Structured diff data
# # # # # # #
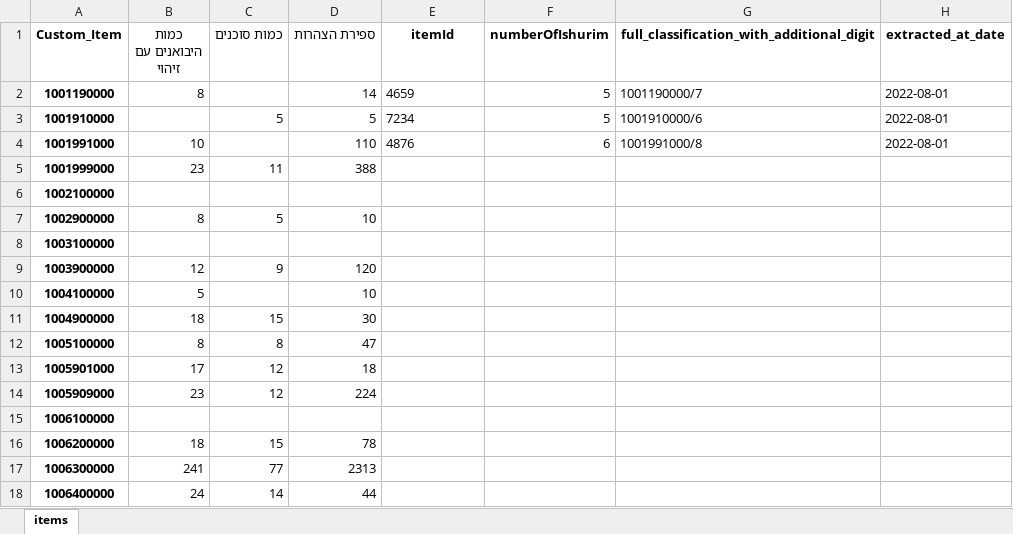
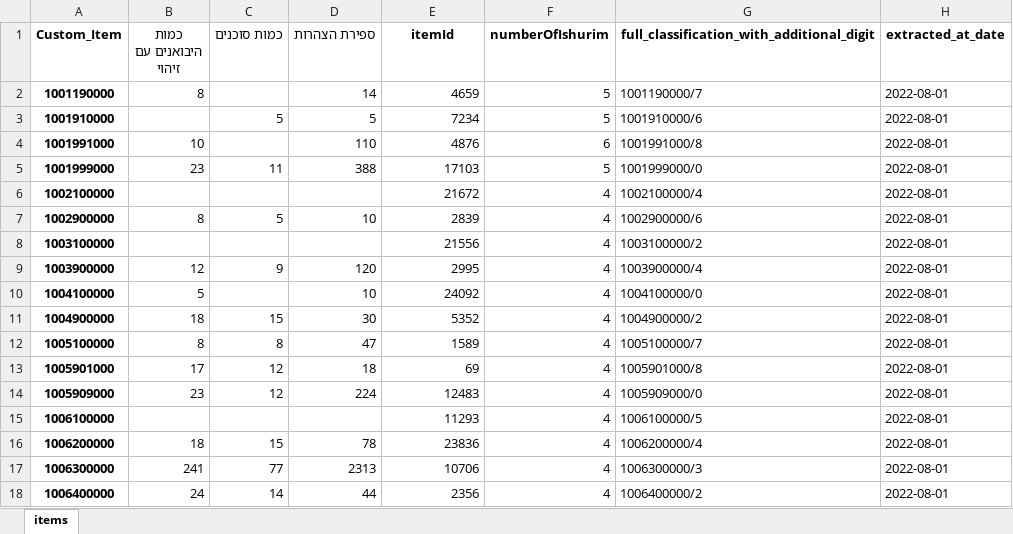
Before and after one commit to evyatark/Customs_Book, an Excel workbook: CountPermissions/my_customs_items.xlsx, sheet items, drawn as a sheet; only a part is shown; values as stored, in another font and other column widths than the file's, no borders; the diff covers the shown part only; the diff names each change by its address in the sheet, - before the commit and + after, or states it on an @@ line.

Commit message:
dont scrape items that already appear in results file

```diff
--- a/CountPermissions/my_customs_items.xlsx (sheet items)
+++ b/CountPermissions/my_customs_items.xlsx (sheet items)
-E2:E4 alignment: left
+E2:E4 alignment: right
-E5 (itemId): (empty)
+E5 (itemId): 17103
-F5 (numberOfIshurim): (empty)
+F5 (numberOfIshurim): 5
-G5: (empty)
+G5: 1001999000/0
-H5:H18 (extracted_at_date): (empty)
+H5:H18 (extracted_at_date): 2022-08-01
-E6 (itemId): (empty)
+E6 (itemId): 21672
-F6:F18 (numberOfIshurim): (empty)
+F6:F18 (numberOfIshurim): 4
-G6: (empty)
+G6: 1002100000/4
-E7 (itemId): (empty)
+E7 (itemId): 2839
-G7: (empty)
+G7: 1002900000/6
-E8 (itemId): (empty)
+E8 (itemId): 21556
-G8: (empty)
+G8: 1003100000/2
-E9 (itemId): (empty)
+E9 (itemId): 2995
-G9: (empty)
+G9: 1003900000/4
-E10 (itemId): (empty)
+E10 (itemId): 24092
-G10: (empty)
+G10: 1004100000/0
-E11 (itemId): (empty)
+E11 (itemId): 5352
-G11: (empty)
+G11: 1004900000/2
-E12 (itemId): (empty)
+E12 (itemId): 1589
-G12: (empty)
+G12: 1005100000/7
-E13 (itemId): (empty)
+E13 (itemId): 69
-G13: (empty)
+G13: 1005901000/8
-E14 (itemId): (empty)
+E14 (itemId): 12483
-G14: (empty)
+G14: 1005909000/0
-E15 (itemId): (empty)
+E15 (itemId): 11293
-G15: (empty)
+G15: 1006100000/5
-E16 (itemId): (empty)
+E16 (itemId): 23836
-G16: (empty)
+G16: 1006200000/4
-E17 (itemId): (empty)
+E17 (itemId): 10706
-G17: (empty)
+G17: 1006300000/3
-E18 (itemId): (empty)
+E18 (itemId): 2356
-G18: (empty)
+G18: 1006400000/2
```
Also changed, not shown: 3 added rows, 3 removed rows and 44 edited cells elsewhere in this sheet, 1 other file.
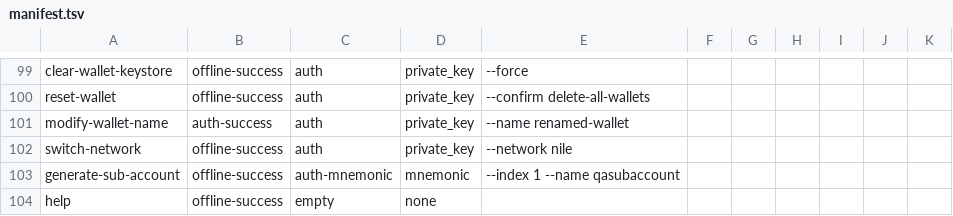
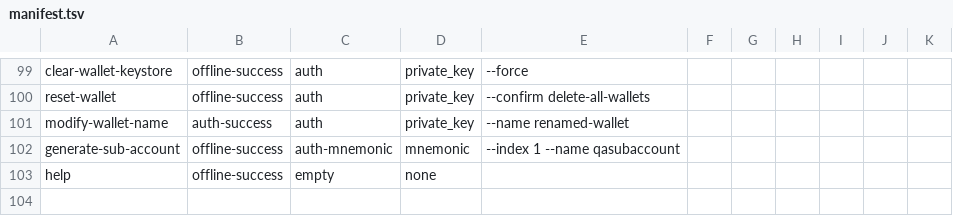
Before and after one commit to tronprotocol/wallet-cli, a TSV file: qa/manifest.tsv, drawn as a sheet; only a part is shown, gaps mark what is left out; the diff names each change by its address in the sheet, - before the commit and + after, or states it on an @@ line.

```diff
--- a/qa/manifest.tsv
+++ b/qa/manifest.tsv
-row 102: switch-network | offline-success | auth | private_key | --network nile
```
Also changed, not shown: 11 other files.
# # # # # # #
INSTRUCTIONS FOR THE TASK: Could the data above be returned in full, exactly, with every image left out?

FINAL ANSWER:
Before and after one commit to evyatark/Customs_Book, an Excel workbook: CountPermissions/my_customs_items.xlsx, sheet items, drawn as a sheet; only a part is shown; values as stored, in another font and other column widths than the file's, no borders; the diff covers the shown part only; the diff names each change by its address in the sheet, - before the commit and + after, or states it on an @@ line.

Commit message:
dont scrape items that already appear in results file

```diff
--- a/CountPermissions/my_customs_items.xlsx (sheet items)
+++ b/CountPermissions/my_customs_items.xlsx (sheet items)
-E2:E4 alignment: left
+E2:E4 alignment: right
-E5 (itemId): (empty)
+E5 (itemId): 17103
-F5 (numberOfIshurim): (empty)
+F5 (numberOfIshurim): 5
-G5: (empty)
+G5: 1001999000/0
-H5:H18 (extracted_at_date): (empty)
+H5:H18 (extracted_at_date): 2022-08-01
-E6 (itemId): (empty)
+E6 (itemId): 21672
-F6:F18 (numberOfIshurim): (empty)
+F6:F18 (numberOfIshurim): 4
-G6: (empty)
+G6: 1002100000/4
-E7 (itemId): (empty)
+E7 (itemId): 2839
-G7: (empty)
+G7: 1002900000/6
-E8 (itemId): (empty)
+E8 (itemId): 21556
-G8: (empty)
+G8: 1003100000/2
-E9 (itemId): (empty)
+E9 (itemId): 2995
-G9: (empty)
+G9: 1003900000/4
-E10 (itemId): (empty)
+E10 (itemId): 24092
-G10: (empty)
+G10: 1004100000/0
-E11 (itemId): (empty)
+E11 (itemId): 5352
-G11: (empty)
+G11: 1004900000/2
-E12 (itemId): (empty)
+E12 (itemId): 1589
-G12: (empty)
+G12: 1005100000/7
-E13 (itemId): (empty)
+E13 (itemId): 69
-G13: (empty)
+G13: 1005901000/8
-E14 (itemId): (empty)
+E14 (itemId): 12483
-G14: (empty)
+G14: 1005909000/0
-E15 (itemId): (empty)
+E15 (itemId): 11293
-G15: (empty)
+G15: 1006100000/5
-E16 (itemId): (empty)
+E16 (itemId): 23836
-G16: (empty)
+G16: 1006200000/4
-E17 (itemId): (empty)
+E17 (itemId): 10706
-G17: (empty)
+G17: 1006300000/3
-E18 (itemId): (empty)
+E18 (itemId): 2356
-G18: (empty)
+G18: 1006400000/2
```
Also changed, not shown: 3 added rows, 3 removed rows and 44 edited cells elsewhere in this sheet, 1 other file.
Before and after one commit to tronprotocol/wallet-cli, a TSV file: qa/manifest.tsv, drawn as a sheet; only a part is shown, gaps mark what is left out; the diff names each change by its address in the sheet, - before the commit and + after, or states it on an @@ line.

```diff
--- a/qa/manifest.tsv
+++ b/qa/manifest.tsv
-row 102: switch-network | offline-success | auth | private_key | --network nile
```
Also changed, not shown: 11 other files.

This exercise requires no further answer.